**INFORMATION PROVIDED**
>>>>>
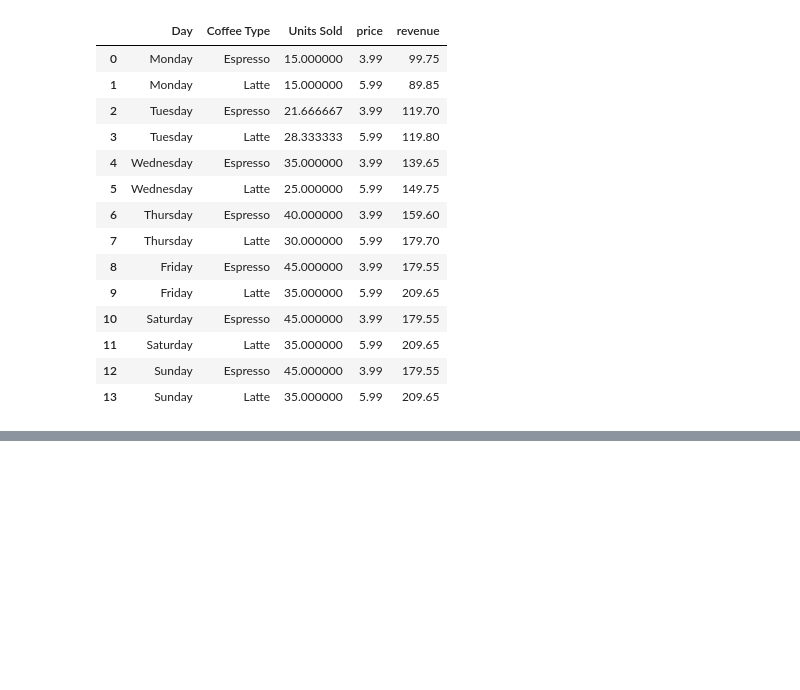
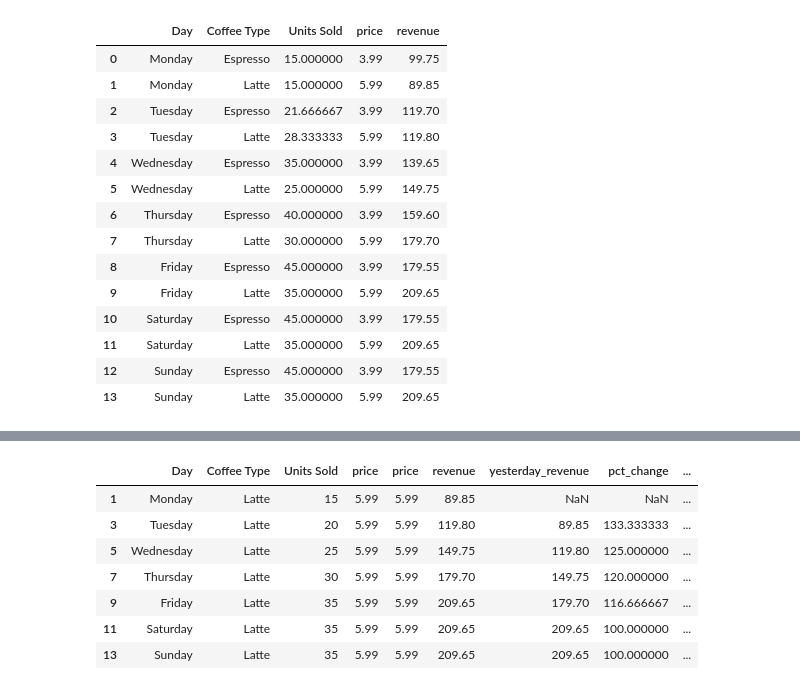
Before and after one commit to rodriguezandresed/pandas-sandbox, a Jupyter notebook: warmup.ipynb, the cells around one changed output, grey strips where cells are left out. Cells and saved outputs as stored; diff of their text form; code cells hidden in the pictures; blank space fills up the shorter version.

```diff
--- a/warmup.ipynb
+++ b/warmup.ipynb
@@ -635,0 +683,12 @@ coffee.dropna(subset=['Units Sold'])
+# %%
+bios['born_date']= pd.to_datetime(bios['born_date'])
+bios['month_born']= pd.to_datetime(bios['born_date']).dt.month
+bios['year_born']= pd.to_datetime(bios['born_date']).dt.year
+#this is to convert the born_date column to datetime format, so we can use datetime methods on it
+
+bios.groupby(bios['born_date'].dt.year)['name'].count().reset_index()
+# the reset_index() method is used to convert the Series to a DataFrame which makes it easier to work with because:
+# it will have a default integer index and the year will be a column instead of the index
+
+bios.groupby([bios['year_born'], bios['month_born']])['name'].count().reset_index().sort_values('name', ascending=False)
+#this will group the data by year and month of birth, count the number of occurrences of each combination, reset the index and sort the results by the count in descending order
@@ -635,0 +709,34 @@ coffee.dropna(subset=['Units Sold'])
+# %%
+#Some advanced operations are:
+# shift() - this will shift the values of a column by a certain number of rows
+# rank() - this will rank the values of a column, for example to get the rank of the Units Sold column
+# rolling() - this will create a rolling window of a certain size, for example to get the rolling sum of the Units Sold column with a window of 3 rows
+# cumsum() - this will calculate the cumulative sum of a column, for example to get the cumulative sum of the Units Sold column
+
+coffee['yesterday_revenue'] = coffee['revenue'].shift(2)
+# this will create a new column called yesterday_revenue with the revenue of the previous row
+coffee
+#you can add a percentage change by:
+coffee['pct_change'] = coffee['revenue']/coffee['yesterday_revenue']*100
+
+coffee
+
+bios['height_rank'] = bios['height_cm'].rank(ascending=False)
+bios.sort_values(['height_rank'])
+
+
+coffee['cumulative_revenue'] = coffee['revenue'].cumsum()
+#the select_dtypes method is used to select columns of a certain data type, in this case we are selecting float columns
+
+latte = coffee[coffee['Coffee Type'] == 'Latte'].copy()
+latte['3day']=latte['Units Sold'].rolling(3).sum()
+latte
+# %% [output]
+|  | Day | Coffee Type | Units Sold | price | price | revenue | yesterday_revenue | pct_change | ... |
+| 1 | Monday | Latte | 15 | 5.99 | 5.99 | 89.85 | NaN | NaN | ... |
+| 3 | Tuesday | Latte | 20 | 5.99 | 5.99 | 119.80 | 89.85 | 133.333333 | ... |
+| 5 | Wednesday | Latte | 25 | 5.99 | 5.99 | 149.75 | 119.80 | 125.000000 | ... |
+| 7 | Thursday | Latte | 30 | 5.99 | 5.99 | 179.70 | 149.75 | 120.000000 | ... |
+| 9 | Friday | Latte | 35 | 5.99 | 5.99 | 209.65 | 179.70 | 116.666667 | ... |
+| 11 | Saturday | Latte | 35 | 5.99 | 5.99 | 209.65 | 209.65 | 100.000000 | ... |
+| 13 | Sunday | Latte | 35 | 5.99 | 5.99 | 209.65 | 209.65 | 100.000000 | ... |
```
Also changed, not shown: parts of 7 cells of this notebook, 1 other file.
<<<<<
**REQUIRED WORK**
Check each line above for the string "Units", then copy the ones that have it.

**OUTPUT BELOW**
@@ -635,0 +683,12 @@ coffee.dropna(subset=['Units Sold'])
@@ -635,0 +709,34 @@ coffee.dropna(subset=['Units Sold'])
+# rank() - this will rank the values of a column, for example to get the rank of the Units Sold column
+# rolling() - this will create a rolling window of a certain size, for example to get the rolling sum of the Units Sold column with a window of 3 rows
+# cumsum() - this will calculate the cumulative sum of a column, for example to get the cumulative sum of the Units Sold column
+latte['3day']=latte['Units Sold'].rolling(3).sum()
+|  | Day | Coffee Type | Units Sold | price | price | revenue | yesterday_revenue | pct_change | ... |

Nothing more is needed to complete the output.